◆ **Task brief**
Give back the data exactly, with no images.

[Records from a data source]
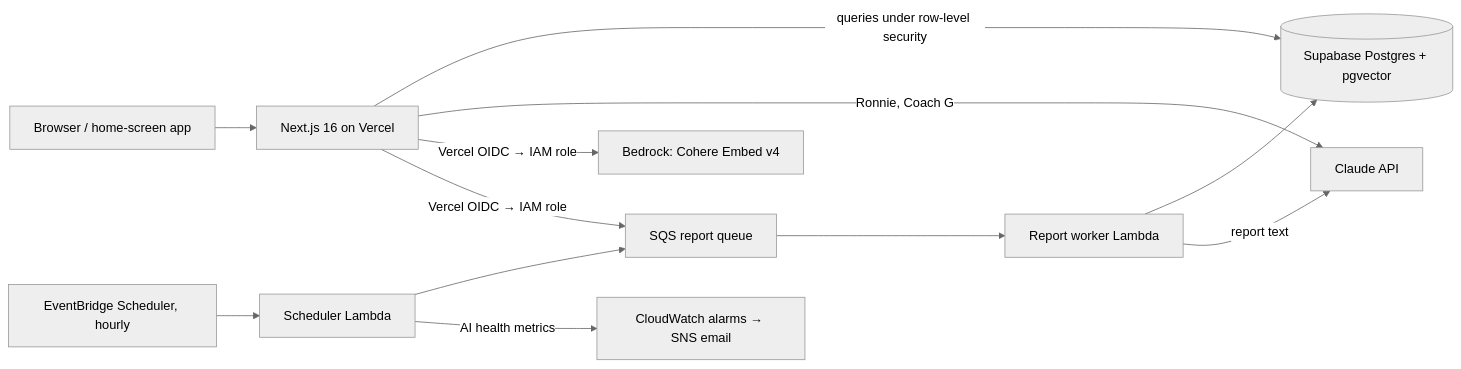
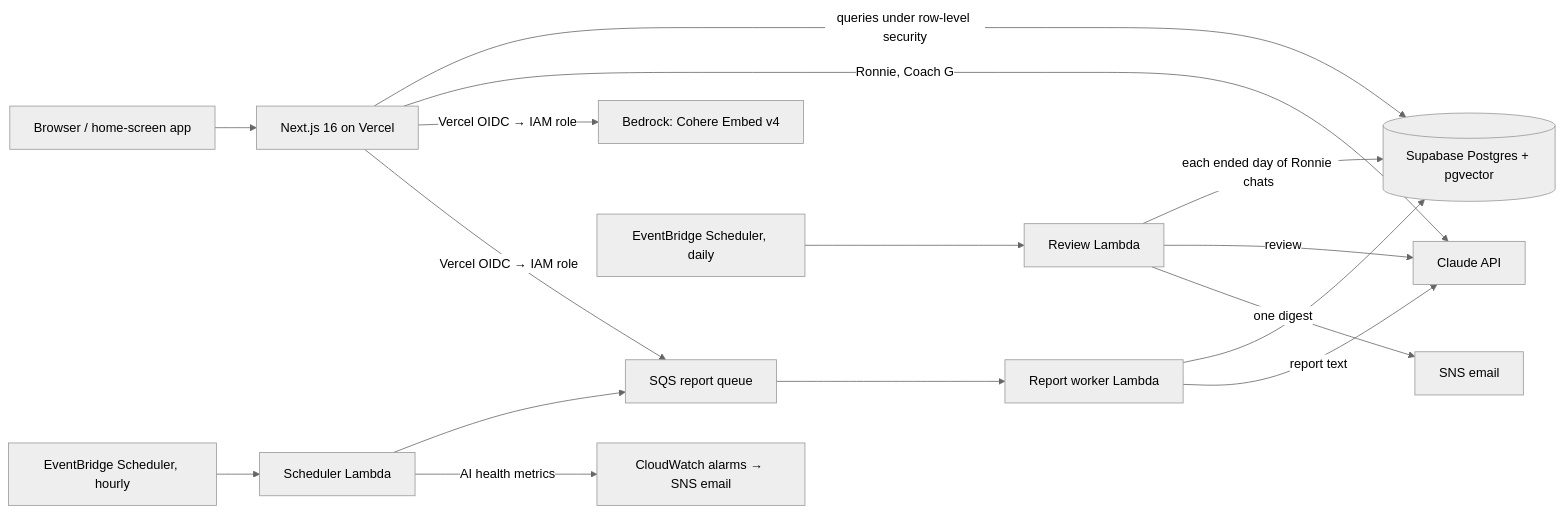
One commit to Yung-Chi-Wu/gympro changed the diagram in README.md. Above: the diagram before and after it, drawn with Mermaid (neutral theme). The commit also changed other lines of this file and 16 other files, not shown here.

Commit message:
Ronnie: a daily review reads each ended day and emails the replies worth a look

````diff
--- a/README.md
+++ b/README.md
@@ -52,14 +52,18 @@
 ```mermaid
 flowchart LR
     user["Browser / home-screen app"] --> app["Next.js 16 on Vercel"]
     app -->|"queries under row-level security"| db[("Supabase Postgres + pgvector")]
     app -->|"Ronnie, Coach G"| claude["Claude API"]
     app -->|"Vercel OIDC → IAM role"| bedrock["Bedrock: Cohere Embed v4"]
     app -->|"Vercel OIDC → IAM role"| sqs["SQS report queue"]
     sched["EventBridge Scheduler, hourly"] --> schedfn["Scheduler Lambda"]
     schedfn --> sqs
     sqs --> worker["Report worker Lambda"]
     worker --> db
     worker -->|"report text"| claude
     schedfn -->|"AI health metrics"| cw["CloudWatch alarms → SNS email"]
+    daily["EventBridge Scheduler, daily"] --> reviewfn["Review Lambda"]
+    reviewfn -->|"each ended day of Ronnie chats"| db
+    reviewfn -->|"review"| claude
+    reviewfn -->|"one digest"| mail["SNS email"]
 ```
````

◆ **Answer to this task**
One commit to Yung-Chi-Wu/gympro changed the diagram in README.md. Above: the diagram before and after it, drawn with Mermaid (neutral theme). The commit also changed other lines of this file and 16 other files, not shown here.

Commit message:
Ronnie: a daily review reads each ended day and emails the replies worth a look

````diff
--- a/README.md
+++ b/README.md
@@ -52,14 +52,18 @@
 ```mermaid
 flowchart LR
     user["Browser / home-screen app"] --> app["Next.js 16 on Vercel"]
     app -->|"queries under row-level security"| db[("Supabase Postgres + pgvector")]
     app -->|"Ronnie, Coach G"| claude["Claude API"]
     app -->|"Vercel OIDC → IAM role"| bedrock["Bedrock: Cohere Embed v4"]
     app -->|"Vercel OIDC → IAM role"| sqs["SQS report queue"]
     sched["EventBridge Scheduler, hourly"] --> schedfn["Scheduler Lambda"]
     schedfn --> sqs
     sqs --> worker["Report worker Lambda"]
     worker --> db
     worker -->|"report text"| claude
     schedfn -->|"AI health metrics"| cw["CloudWatch alarms → SNS email"]
+    daily["EventBridge Scheduler, daily"] --> reviewfn["Review Lambda"]
+    reviewfn -->|"each ended day of Ronnie chats"| db
+    reviewfn -->|"review"| claude
+    reviewfn -->|"one digest"| mail["SNS email"]
 ```
````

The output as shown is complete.